DATA RECORDS below:

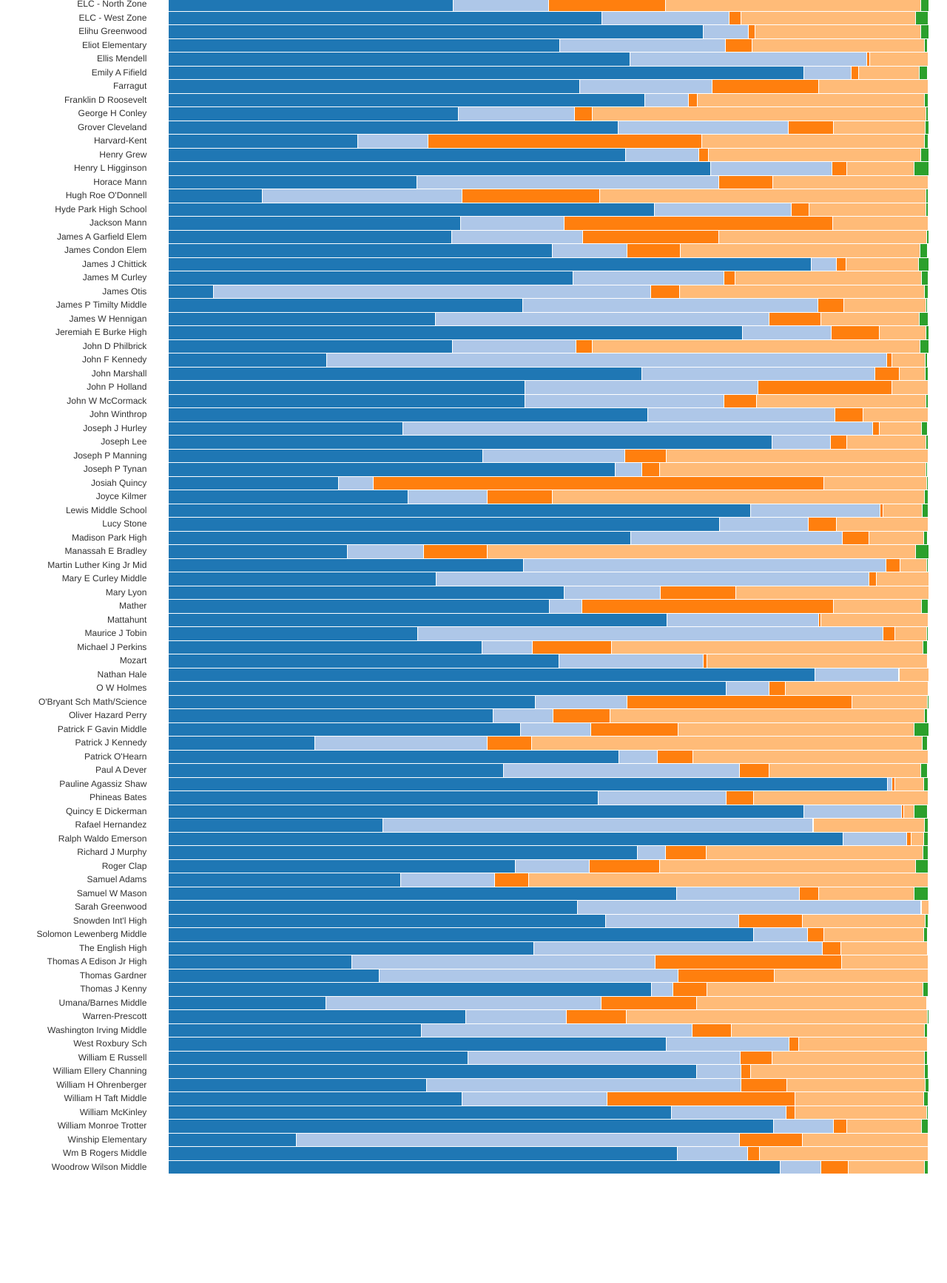
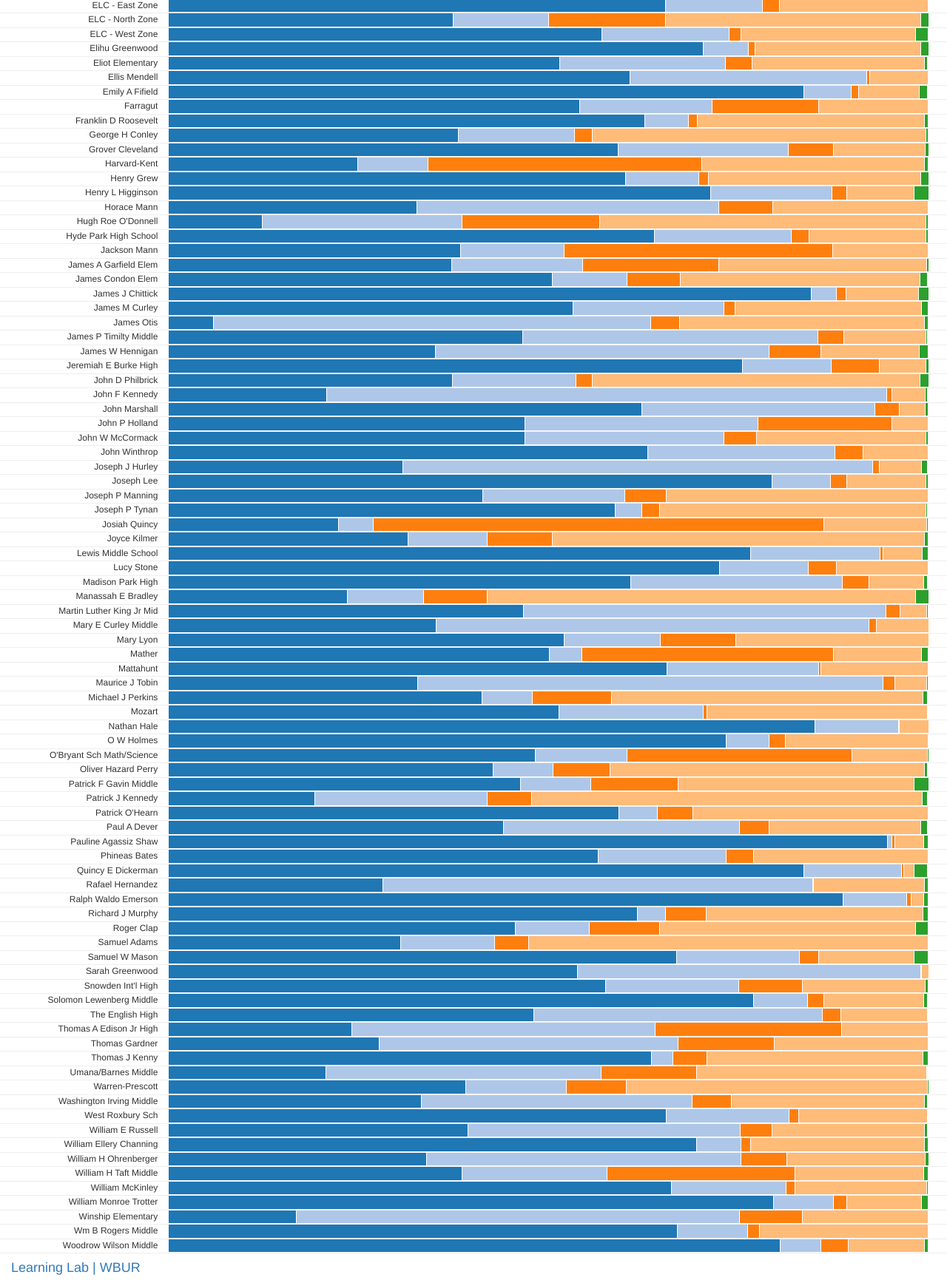
Before and after one commit to LearningLab/bps-diversity, a website: page index.html in a window 1280 px wide. Shown: the part 461-2196 px from the top of the page at 74% size. Before the commit the page ends 2049 px from the top, so only its background shows below. Drawn offline with nearby package versions, Linux system fonts and the light colour scheme.

Commit message:
Styling fixes

```diff
--- a/css/style.css
+++ b/css/style.css
@@ -1,5 +1,14 @@
+.school {
+    border-bottom: 1px solid #eee;
+}
+
+.school:hover {
+    background-color: #eee;
+}
+
 .school-name {
     font-size: 12px;
+    padding-right: 0;
 }
 .race {
     float: left;
--- a/index.html
+++ b/index.html
@@ -27,6 +27,13 @@
             </div>
         </div>
     </div>
+    <footer class="container-fluid">
+        <div class="row">
+            <h4 class="col-md-12">
+                <a href="http://learninglab.wbur.org">Learning Lab | WBUR</a>
+            </h4>
+        </div>
+    </footer>
 
     <!-- js -->
     <script src="https://ajax.googleapis.com/ajax/libs/jquery/1.11.1/jquery.min.js"></script>
--- a/js/chart.js
+++ b/js/chart.js
@@ -77,7 +77,6 @@ function render(err, data) {
         })
         .style('width', function(d) { return x(d[1]) + '%'; })
         .style('background-color', function(d) { return color(d[0]); })
-        //.text(function(d) { return d[1]; });
 }
 
 function sum(array) {
```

End of DATA RECORDS.

Considering only the data above, return the lines in which "color" occurs.

+    background-color: #eee;
         .style('background-color', function(d) { return color(d[0]); })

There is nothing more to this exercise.